:: PROBLEM ::
In the entries below, find the line with "diff --git a/script.js b/script.js" and the line with "-11,4 +11,5 @@". Return those two lines and all lines between them, exactly.
══════
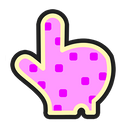
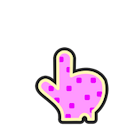
update cursor.png, index.html, script.js and style.css

diff --git a/script.js b/script.js
@@ -1,7 +1,7 @@
 const cursor = document.getElementById('cursor');
 let mouseX = 0, mouseY = 0;
 let posX = 0, posY = 0;
-const speed = 0.2;
+const speed = 0.25;
 
 document.addEventListener('mousemove', e => {
   mouseX = e.clientX;

diff --git a/index.html b/index.html
@@ -11,4 +11,5 @@
     <h1>frzcls://index.html</h1>
     <p>Welcome to the frzcls://index.html page!</p>
     <img src="cursor.png" id="cursor">
+    <button>uHhhh idk</button>
 </body>

diff --git a/style.css b/style.css
@@ -10,6 +10,9 @@
 html, body {
     margin: 0;
     padding: 0;
-    cursor: none;
     height: 100%;
+}
+
+* {
+    cursor: none;
 }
══════
:: TASK SOLUTION ::
diff --git a/script.js b/script.js
@@ -1,7 +1,7 @@
 const cursor = document.getElementById('cursor');
 let mouseX = 0, mouseY = 0;
 let posX = 0, posY = 0;
-const speed = 0.2;
+const speed = 0.25;
 
 document.addEventListener('mousemove', e => {
   mouseX = e.clientX;

diff --git a/index.html b/index.html
@@ -11,4 +11,5 @@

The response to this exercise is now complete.